My dad had a saying that the most frightening phrase in the English language is “I’m with the government, and I’m here to help.” His wisdom was again proven true by FEMA’s recently-released new flood zone maps. If you haven’t heard about these, and if you live in an area that is affected by them and are required to have flood insurance, you might be in for a rude awakening. These maps may present yet another obstacle to homeowners hoping to remain within the city and, for some, it may be insurmountable.

According to these, the area bounded roughly below St. Charles Avenue and Magazine Street have been determined to be "High-Risk" and therefore require Flood Zone A1 flood insurance, which comes with A1 prices. If you live here and were previously zoned B, expect your annual flood insurance premium to increase by an order of magnitude once these maps get caught up in the cogs of the system. And they will, as they did in my case, all for a property which saw no flooding as a result of the levee breaks or any significant street flooding as far back as four generations of neighborhood memory can recall.

Now a cheap shot at the web-optimization skills of the tech folks at FEMA. If you are familiar with the minor hassle of friends or family who e-mail attachments like photos to you at their original un-cropped size, then you will be familiar with the massive PDFs embedded in the FEMA site where the mere act of clicking on them will peg your CPU at 100% before crashing your computer. Then, once reloaded, they required you to navigate within them using the scroll bars to the far right and bottom of your screen. Impressive. The bloated file size of a blue-ray release combined with the navigational capacity of Pong! does not an intuitive user interface make.

It is kind of disheartening to get blindsided by something like this. With homeowner’s insurance already at sky-high prices and largely unavailable on the private market, coupled with property tax and these new flood rates, homeowners might soon see 40 percent of their monthly note going to stuff other than P&I. Recently, I mentioned to an out-of-town friend how much a homeowner’s premium costs in New Orleans. Later, when he stopped laughing, I learned that his policy cost about 10 percent of what I was paying. It was, essentially, negligible.
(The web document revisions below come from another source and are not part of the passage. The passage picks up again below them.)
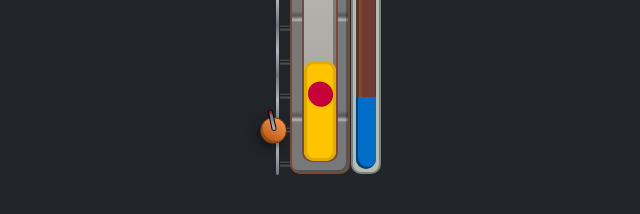
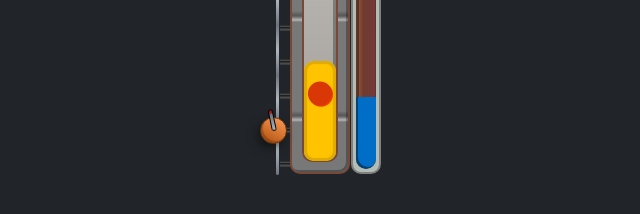
Before and after one commit to esburch/coolant-stabilizer, a plain HTML site: page index.html in a window 1280 px wide. Shown: the part 484-698 px from the top of the page, 320-960 px from the left. Drawn offline with nearby package versions, Linux system fonts and the light colour scheme.

Commit message:
Updated coloring

```diff
--- a/css/style.css
+++ b/css/style.css
@@ -36,27 +36,6 @@ body {
   border: 1px solid #212529;
   border-radius: 5px;
 }
-/* .fishing .rod:after {
-  content: "";
-  position: absolute;
-  bottom: 0;
-  width: 8px;
-  height: 50px;
-  background: rgb(205, 152, 121);
-  background: repeating-linear-gradient(
-    0deg,
-    rgba(247, 127, 0, 1) 0px,
-    rgba(247, 127, 0, 1) 2px,
-    rgba(158, 92, 66, 1) 4px,
-    rgba(247, 127, 0, 1) 6px,
-    rgba(247, 127, 0, 1) 9px
-  );
-  border: 2px solid #9e5c42;
-  bottom: -3px;
-  right: -3px;
-  border-radius: 5px;
-  box-shadow: -3px 4px 14px -4px, inset 2px -2px rgba(0, 0, 0, 0.2);
-} */
 .fishing .rod .reel {
   position: absolute;
   width: 25px;
@@ -179,8 +158,8 @@ body {
   font-size: 25px;
   line-height: 50px;
   text-align: center;
-  color: #C70039;
-  text-shadow: 1px 1px #AE0032;
+  color: #D93806;
+  text-shadow: 1px 1px #F84007;
 }
 .fishing .sea .bait {
   position: absolute;
```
As the effect of this new map ramifies through the insurance providers’ network, more people will become aware of what this actually means to the average New Orleans homeowner. Maybe then there will be some mainstream focus on the issue. Until then I will order a flood elevation certificate, submit it, and cross my fingers in the hope that the offsetting consequence will offer sufficient rationalization to justify remaining in the neighborhood FEMA has painted with its red brush.